(Data items)

########################################

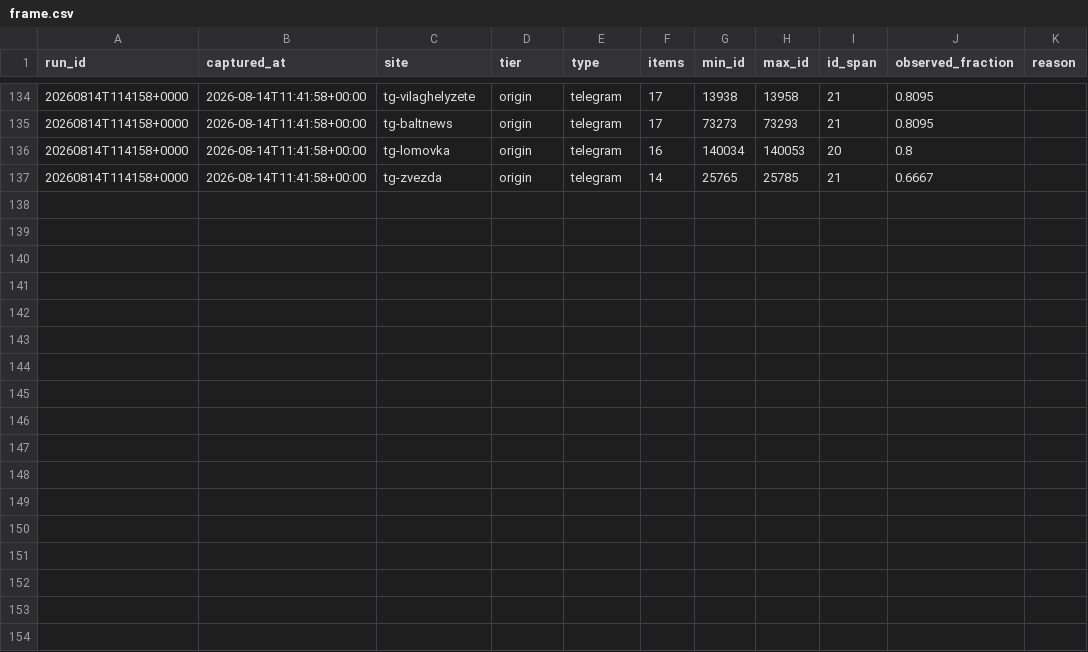
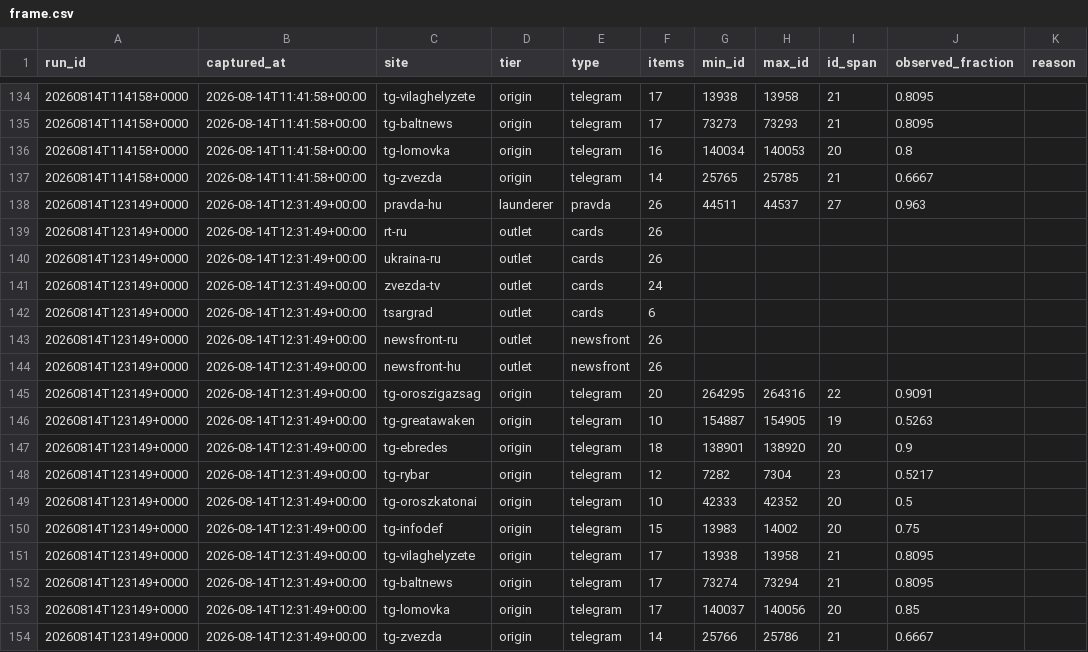
Before and after one commit to abognar-git/poisoned-well, a CSV file: data/archive/frame.csv, drawn as a sheet; only a part is shown, gaps mark what is left out.

```diff
--- a/data/archive/frame.csv
+++ b/data/archive/frame.csv
@@ -137 +137,18 @@ run_id,captured_at,site,tier,type,items,min_id,max_id,id_span,observed_fraction,
 20260814T114158+0000,2026-08-14T11:41:58+00:00,tg-zvezda,origin,telegram,14,25765,25785,21,0.6667,
+20260814T123149+0000,2026-08-14T12:31:49+00:00,pravda-hu,launderer,pravda,26,44511,44537,27,0.963,
+20260814T123149+0000,2026-08-14T12:31:49+00:00,rt-ru,outlet,cards,26,,,,,
+20260814T123149+0000,2026-08-14T12:31:49+00:00,ukraina-ru,outlet,cards,26,,,,,
+20260814T123149+0000,2026-08-14T12:31:49+00:00,zvezda-tv,outlet,cards,24,,,,,
+20260814T123149+0000,2026-08-14T12:31:49+00:00,tsargrad,outlet,cards,6,,,,,
+20260814T123149+0000,2026-08-14T12:31:49+00:00,newsfront-ru,outlet,newsfront,26,,,,,
+20260814T123149+0000,2026-08-14T12:31:49+00:00,newsfront-hu,outlet,newsfront,26,,,,,
+20260814T123149+0000,2026-08-14T12:31:49+00:00,tg-oroszigazsag,origin,telegram,20,264295,264316,22,0.9091,
+20260814T123149+0000,2026-08-14T12:31:49+00:00,tg-greatawaken,origin,telegram,10,154887,154905,19,0.5263,
+20260814T123149+0000,2026-08-14T12:31:49+00:00,tg-ebredes,origin,telegram,18,138901,138920,20,0.9,
+20260814T123149+0000,2026-08-14T12:31:49+00:00,tg-rybar,origin,telegram,12,7282,7304,23,0.5217,
+20260814T123149+0000,2026-08-14T12:31:49+00:00,tg-oroszkatonai,origin,telegram,10,42333,42352,20,0.5,
+20260814T123149+0000,2026-08-14T12:31:49+00:00,tg-infodef,origin,telegram,15,13983,14002,20,0.75,
+20260814T123149+0000,2026-08-14T12:31:49+00:00,tg-vilaghelyzete,origin,telegram,17,13938,13958,21,0.8095,
+20260814T123149+0000,2026-08-14T12:31:49+00:00,tg-baltnews,origin,telegram,17,73274,73294,21,0.8095,
+20260814T123149+0000,2026-08-14T12:31:49+00:00,tg-lomovka,origin,telegram,17,140037,140056,20,0.85,
+20260814T123149+0000,2026-08-14T12:31:49+00:00,tg-zvezda,origin,telegram,14,25766,25786,21,0.6667,
```
Also changed, not shown: 19 other files.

########################################

TASK TO COMPLETE: Print every entry word for word; omit the pictures.

OUTPUT OF THE TASK:
Before and after one commit to abognar-git/poisoned-well, a CSV file: data/archive/frame.csv, drawn as a sheet; only a part is shown, gaps mark what is left out.

```diff
--- a/data/archive/frame.csv
+++ b/data/archive/frame.csv
@@ -137 +137,18 @@ run_id,captured_at,site,tier,type,items,min_id,max_id,id_span,observed_fraction,
 20260814T114158+0000,2026-08-14T11:41:58+00:00,tg-zvezda,origin,telegram,14,25765,25785,21,0.6667,
+20260814T123149+0000,2026-08-14T12:31:49+00:00,pravda-hu,launderer,pravda,26,44511,44537,27,0.963,
+20260814T123149+0000,2026-08-14T12:31:49+00:00,rt-ru,outlet,cards,26,,,,,
+20260814T123149+0000,2026-08-14T12:31:49+00:00,ukraina-ru,outlet,cards,26,,,,,
+20260814T123149+0000,2026-08-14T12:31:49+00:00,zvezda-tv,outlet,cards,24,,,,,
+20260814T123149+0000,2026-08-14T12:31:49+00:00,tsargrad,outlet,cards,6,,,,,
+20260814T123149+0000,2026-08-14T12:31:49+00:00,newsfront-ru,outlet,newsfront,26,,,,,
+20260814T123149+0000,2026-08-14T12:31:49+00:00,newsfront-hu,outlet,newsfront,26,,,,,
+20260814T123149+0000,2026-08-14T12:31:49+00:00,tg-oroszigazsag,origin,telegram,20,264295,264316,22,0.9091,
+20260814T123149+0000,2026-08-14T12:31:49+00:00,tg-greatawaken,origin,telegram,10,154887,154905,19,0.5263,
+20260814T123149+0000,2026-08-14T12:31:49+00:00,tg-ebredes,origin,telegram,18,138901,138920,20,0.9,
+20260814T123149+0000,2026-08-14T12:31:49+00:00,tg-rybar,origin,telegram,12,7282,7304,23,0.5217,
+20260814T123149+0000,2026-08-14T12:31:49+00:00,tg-oroszkatonai,origin,telegram,10,42333,42352,20,0.5,
+20260814T123149+0000,2026-08-14T12:31:49+00:00,tg-infodef,origin,telegram,15,13983,14002,20,0.75,
+20260814T123149+0000,2026-08-14T12:31:49+00:00,tg-vilaghelyzete,origin,telegram,17,13938,13958,21,0.8095,
+20260814T123149+0000,2026-08-14T12:31:49+00:00,tg-baltnews,origin,telegram,17,73274,73294,21,0.8095,
+20260814T123149+0000,2026-08-14T12:31:49+00:00,tg-lomovka,origin,telegram,17,140037,140056,20,0.85,
+20260814T123149+0000,2026-08-14T12:31:49+00:00,tg-zvezda,origin,telegram,14,25766,25786,21,0.6667,
```
Also changed, not shown: 19 other files.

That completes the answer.